Sir Geoffrey regularly works 70-hour weeks and always ensures that his casework on behalf of his constituents is given primary importance and fully carried out. Throughout this period, he continued to have online meetings with organisations, businesses and individuals within the constituency and it made no difference where he was for that purpose since it was not practicable or desirable at that time to meet face to face. As to the use of the proxy, prior to his visit to the BVI, he consulted the chief whip specifically on this issue and was advised that it was appropriate.
Sir Geoffrey’s view is that it is up to the electors of Torridge and West Devon whether or not they vote for someone who is a senior and distinguished professional in his field and who still practices that profession. That has been the consistent view of the local Conservative association and although at every election his political opponents have sought to make a prominent issue of his professional practice, it has so far been the consistent view of the voters of Torridge and West Devon. Sir Geoffrey is very content to abide by their decision.
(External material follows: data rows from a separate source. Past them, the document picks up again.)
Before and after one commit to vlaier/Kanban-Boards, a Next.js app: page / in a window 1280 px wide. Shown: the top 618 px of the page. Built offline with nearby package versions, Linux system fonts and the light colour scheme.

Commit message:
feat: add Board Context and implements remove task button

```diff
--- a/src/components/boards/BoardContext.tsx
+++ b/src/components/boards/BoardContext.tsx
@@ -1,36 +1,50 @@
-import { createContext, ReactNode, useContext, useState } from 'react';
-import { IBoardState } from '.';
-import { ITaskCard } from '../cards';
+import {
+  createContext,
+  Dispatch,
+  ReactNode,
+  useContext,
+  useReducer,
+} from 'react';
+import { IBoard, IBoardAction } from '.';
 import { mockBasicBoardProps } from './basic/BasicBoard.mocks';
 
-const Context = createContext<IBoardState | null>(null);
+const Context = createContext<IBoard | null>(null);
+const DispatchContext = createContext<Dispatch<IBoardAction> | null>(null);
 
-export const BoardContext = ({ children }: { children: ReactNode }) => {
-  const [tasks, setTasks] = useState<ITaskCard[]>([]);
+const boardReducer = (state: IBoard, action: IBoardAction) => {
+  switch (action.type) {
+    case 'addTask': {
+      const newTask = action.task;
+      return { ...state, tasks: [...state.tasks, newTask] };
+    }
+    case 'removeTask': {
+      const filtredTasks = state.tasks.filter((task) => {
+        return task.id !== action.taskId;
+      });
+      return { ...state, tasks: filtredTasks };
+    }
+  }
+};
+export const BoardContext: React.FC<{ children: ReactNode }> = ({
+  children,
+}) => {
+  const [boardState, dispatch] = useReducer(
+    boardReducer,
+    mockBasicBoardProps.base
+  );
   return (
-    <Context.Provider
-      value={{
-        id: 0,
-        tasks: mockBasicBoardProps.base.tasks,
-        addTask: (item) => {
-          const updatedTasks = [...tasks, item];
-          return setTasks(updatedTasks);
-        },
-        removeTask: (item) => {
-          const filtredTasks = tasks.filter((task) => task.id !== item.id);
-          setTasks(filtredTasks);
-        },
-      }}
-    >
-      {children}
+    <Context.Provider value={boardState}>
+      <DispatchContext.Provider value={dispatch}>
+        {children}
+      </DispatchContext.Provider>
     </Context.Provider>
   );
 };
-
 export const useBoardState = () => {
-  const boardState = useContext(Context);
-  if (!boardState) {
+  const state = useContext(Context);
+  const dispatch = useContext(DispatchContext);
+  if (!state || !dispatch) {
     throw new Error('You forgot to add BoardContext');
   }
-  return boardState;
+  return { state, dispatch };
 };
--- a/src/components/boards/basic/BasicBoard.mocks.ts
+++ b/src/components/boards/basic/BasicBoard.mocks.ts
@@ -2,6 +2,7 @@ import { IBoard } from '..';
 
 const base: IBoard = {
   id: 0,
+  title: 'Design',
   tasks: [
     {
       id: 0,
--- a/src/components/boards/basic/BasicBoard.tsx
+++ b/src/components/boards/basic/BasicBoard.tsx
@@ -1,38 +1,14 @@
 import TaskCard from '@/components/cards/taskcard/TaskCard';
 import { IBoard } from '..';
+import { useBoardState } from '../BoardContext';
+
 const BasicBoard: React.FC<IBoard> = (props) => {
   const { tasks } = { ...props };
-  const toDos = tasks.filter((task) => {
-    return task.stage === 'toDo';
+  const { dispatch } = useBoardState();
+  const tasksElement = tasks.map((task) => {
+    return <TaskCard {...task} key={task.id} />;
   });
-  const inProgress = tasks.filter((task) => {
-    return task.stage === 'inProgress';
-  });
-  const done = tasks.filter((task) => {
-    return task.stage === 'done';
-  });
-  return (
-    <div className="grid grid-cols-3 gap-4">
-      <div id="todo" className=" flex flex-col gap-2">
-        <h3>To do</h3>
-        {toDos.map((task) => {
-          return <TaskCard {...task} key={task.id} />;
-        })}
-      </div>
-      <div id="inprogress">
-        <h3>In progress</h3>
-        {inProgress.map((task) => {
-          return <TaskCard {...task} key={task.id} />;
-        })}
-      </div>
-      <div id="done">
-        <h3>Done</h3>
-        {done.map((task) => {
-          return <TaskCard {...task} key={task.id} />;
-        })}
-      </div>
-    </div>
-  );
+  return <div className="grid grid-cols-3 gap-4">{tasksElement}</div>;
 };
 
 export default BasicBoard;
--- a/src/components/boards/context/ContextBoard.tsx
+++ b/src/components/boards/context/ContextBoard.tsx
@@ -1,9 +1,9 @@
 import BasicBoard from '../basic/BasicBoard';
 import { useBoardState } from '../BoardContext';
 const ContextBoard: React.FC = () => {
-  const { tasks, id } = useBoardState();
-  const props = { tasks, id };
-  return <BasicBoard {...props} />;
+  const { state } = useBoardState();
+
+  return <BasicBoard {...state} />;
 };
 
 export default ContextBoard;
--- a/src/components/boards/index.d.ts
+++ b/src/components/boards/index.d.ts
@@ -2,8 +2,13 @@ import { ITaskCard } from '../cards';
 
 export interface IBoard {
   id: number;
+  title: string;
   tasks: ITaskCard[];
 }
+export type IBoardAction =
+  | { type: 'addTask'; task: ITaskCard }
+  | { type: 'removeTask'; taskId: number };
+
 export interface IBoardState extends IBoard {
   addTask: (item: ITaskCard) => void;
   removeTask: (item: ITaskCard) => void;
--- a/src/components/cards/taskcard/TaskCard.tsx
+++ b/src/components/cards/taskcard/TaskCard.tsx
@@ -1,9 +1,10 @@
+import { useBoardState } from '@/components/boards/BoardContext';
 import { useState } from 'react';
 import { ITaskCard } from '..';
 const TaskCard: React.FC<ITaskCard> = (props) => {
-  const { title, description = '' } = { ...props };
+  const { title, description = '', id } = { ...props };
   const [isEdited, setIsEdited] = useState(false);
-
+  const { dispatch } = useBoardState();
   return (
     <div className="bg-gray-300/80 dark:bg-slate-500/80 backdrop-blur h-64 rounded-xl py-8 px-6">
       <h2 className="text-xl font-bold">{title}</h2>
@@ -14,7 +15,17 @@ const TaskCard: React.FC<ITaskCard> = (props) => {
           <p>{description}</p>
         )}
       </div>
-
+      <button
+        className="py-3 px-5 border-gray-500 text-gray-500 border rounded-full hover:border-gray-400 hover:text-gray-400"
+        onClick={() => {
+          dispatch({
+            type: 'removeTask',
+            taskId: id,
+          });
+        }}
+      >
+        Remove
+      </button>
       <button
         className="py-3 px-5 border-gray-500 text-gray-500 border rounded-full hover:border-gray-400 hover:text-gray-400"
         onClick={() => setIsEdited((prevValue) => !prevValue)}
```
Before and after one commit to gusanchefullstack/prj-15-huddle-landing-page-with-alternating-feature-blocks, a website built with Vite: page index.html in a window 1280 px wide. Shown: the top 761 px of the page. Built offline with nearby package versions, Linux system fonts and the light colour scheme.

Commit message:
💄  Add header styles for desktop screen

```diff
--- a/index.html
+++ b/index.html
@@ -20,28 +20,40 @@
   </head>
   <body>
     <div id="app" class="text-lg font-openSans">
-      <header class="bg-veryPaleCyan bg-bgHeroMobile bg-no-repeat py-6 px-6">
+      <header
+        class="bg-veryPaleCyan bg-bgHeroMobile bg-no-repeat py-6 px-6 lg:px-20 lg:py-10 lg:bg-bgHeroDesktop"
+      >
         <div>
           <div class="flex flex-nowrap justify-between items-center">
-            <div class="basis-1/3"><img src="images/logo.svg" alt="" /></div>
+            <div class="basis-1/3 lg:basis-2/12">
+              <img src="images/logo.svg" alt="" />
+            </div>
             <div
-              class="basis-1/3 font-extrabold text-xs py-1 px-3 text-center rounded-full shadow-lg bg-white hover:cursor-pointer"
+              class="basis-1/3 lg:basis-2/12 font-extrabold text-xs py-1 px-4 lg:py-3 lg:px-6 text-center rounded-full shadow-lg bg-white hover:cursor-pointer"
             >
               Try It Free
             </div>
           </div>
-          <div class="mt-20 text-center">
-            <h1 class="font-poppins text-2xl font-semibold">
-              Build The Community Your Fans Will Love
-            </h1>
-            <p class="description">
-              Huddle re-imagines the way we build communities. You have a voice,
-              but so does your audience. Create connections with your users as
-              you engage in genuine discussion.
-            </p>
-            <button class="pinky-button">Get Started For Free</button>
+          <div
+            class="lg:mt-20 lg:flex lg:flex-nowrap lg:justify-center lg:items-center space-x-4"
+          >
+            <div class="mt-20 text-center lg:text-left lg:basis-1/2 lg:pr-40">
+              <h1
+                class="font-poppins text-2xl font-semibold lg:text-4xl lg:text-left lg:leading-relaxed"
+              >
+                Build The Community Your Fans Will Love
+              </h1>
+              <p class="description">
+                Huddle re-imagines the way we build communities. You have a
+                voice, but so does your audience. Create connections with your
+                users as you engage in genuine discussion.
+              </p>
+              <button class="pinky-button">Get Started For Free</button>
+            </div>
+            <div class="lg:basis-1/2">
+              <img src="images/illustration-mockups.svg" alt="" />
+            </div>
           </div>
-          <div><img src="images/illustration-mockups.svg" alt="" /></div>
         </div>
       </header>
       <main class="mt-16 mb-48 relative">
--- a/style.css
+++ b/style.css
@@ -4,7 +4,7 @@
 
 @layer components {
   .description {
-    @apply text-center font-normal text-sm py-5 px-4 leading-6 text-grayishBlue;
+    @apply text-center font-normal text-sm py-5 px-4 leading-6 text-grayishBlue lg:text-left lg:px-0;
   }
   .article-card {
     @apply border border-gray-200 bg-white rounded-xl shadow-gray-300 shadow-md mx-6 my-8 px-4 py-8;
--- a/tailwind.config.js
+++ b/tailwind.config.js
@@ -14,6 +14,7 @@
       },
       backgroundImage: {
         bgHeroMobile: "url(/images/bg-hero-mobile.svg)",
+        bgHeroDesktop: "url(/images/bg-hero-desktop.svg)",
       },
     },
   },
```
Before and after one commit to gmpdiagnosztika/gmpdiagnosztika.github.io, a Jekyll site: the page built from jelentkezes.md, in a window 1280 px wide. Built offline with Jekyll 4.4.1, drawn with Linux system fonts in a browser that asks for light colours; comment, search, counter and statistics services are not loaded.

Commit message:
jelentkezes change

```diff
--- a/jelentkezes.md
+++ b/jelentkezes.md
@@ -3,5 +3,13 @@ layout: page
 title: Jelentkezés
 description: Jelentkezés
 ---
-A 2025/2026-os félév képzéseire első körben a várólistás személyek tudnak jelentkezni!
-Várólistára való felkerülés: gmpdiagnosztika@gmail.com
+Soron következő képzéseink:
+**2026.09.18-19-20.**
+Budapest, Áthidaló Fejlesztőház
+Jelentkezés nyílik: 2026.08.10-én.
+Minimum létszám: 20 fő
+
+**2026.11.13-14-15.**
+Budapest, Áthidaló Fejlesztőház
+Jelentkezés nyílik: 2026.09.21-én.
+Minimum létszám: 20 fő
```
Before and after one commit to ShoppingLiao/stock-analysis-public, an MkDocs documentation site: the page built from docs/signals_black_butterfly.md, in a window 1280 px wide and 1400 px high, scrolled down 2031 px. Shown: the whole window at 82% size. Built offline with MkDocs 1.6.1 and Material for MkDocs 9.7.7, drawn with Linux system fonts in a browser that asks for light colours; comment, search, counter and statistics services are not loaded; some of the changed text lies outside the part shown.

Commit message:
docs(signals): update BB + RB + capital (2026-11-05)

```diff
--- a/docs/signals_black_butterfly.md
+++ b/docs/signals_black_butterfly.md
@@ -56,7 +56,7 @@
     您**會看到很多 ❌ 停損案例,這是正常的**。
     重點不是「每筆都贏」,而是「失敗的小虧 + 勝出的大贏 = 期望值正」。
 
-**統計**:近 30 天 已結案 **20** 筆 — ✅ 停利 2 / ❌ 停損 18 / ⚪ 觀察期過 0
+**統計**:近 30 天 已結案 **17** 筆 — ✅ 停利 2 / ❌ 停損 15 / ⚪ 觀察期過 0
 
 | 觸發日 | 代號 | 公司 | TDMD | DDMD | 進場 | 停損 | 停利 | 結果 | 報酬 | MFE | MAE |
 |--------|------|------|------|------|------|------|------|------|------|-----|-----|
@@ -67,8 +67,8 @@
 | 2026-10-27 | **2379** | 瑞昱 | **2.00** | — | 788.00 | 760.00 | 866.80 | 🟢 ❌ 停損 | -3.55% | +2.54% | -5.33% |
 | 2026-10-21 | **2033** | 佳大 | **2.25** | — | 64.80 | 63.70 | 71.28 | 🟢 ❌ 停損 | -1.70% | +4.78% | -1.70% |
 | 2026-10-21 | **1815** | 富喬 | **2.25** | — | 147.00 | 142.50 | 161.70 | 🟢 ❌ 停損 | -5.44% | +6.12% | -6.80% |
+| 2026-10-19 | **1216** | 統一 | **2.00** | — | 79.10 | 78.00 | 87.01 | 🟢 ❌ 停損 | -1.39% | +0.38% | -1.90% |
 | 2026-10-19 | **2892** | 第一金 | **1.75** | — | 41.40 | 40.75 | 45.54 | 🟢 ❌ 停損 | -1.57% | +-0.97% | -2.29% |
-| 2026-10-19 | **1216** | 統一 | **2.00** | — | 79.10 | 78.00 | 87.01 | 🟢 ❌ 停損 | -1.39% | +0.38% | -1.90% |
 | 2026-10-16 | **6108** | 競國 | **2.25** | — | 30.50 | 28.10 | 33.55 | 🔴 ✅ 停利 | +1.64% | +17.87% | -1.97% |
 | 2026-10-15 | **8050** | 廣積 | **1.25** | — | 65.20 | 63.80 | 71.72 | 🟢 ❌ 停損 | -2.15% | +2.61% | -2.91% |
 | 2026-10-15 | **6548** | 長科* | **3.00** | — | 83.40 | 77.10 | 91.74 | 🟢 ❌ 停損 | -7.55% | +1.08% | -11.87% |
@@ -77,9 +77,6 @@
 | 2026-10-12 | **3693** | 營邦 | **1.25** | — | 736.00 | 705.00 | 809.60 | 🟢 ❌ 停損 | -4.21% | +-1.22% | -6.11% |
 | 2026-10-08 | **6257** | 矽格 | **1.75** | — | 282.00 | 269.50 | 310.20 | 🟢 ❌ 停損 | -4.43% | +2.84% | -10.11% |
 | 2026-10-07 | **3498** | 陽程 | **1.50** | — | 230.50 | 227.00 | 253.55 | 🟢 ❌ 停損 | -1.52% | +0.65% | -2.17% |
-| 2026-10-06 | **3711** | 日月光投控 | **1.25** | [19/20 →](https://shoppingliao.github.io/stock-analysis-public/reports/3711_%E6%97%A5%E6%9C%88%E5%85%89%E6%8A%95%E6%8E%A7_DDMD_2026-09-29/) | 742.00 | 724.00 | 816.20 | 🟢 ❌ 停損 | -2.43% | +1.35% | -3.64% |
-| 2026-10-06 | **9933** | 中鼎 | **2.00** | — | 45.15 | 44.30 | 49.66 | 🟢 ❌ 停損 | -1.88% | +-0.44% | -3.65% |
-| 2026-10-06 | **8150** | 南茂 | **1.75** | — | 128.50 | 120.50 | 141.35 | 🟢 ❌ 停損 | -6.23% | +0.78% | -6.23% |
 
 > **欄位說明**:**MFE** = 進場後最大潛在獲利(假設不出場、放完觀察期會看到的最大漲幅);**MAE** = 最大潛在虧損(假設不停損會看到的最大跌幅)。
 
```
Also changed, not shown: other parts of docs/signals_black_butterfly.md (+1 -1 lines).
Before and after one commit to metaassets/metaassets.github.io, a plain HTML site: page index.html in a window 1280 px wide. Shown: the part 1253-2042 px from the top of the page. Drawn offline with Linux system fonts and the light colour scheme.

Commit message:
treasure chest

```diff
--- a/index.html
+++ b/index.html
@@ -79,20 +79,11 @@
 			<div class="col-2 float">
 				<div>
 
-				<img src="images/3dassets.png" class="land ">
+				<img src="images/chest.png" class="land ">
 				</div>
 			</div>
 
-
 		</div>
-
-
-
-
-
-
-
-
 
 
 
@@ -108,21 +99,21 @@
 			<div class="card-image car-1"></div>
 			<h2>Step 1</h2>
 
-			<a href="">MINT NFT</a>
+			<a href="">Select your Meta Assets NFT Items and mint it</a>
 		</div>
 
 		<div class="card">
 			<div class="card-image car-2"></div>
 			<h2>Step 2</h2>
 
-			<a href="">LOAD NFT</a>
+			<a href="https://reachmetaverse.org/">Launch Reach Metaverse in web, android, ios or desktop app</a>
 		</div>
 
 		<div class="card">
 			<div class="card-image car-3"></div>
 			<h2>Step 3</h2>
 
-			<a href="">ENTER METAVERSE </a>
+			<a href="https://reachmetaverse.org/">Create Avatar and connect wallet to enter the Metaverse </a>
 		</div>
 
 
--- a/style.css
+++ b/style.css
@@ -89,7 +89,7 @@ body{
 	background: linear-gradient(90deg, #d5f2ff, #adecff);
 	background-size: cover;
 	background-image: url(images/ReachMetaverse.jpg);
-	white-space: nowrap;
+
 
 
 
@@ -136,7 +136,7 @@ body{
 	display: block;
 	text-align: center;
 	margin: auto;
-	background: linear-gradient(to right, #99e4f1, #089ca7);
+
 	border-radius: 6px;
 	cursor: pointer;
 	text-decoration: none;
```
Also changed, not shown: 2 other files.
As for the allegation that he breached the parliamentary code of conduct on one occasion, on 14 September 2021, by being in his office while participating in an online hearing in the public inquiry and voting in the House of Commons, he understands that the matter has been referred to the Parliamentary Commissioner and he will fully cooperate with her investigation. He does not believe that he breached the rules but will of course accept the judgment of the Parliamentary Commissioner or of the committee on the matter.
This analysis reached you free of charge. To make sure you never miss another post, join my free mailing list. For the full service, become a subscriber.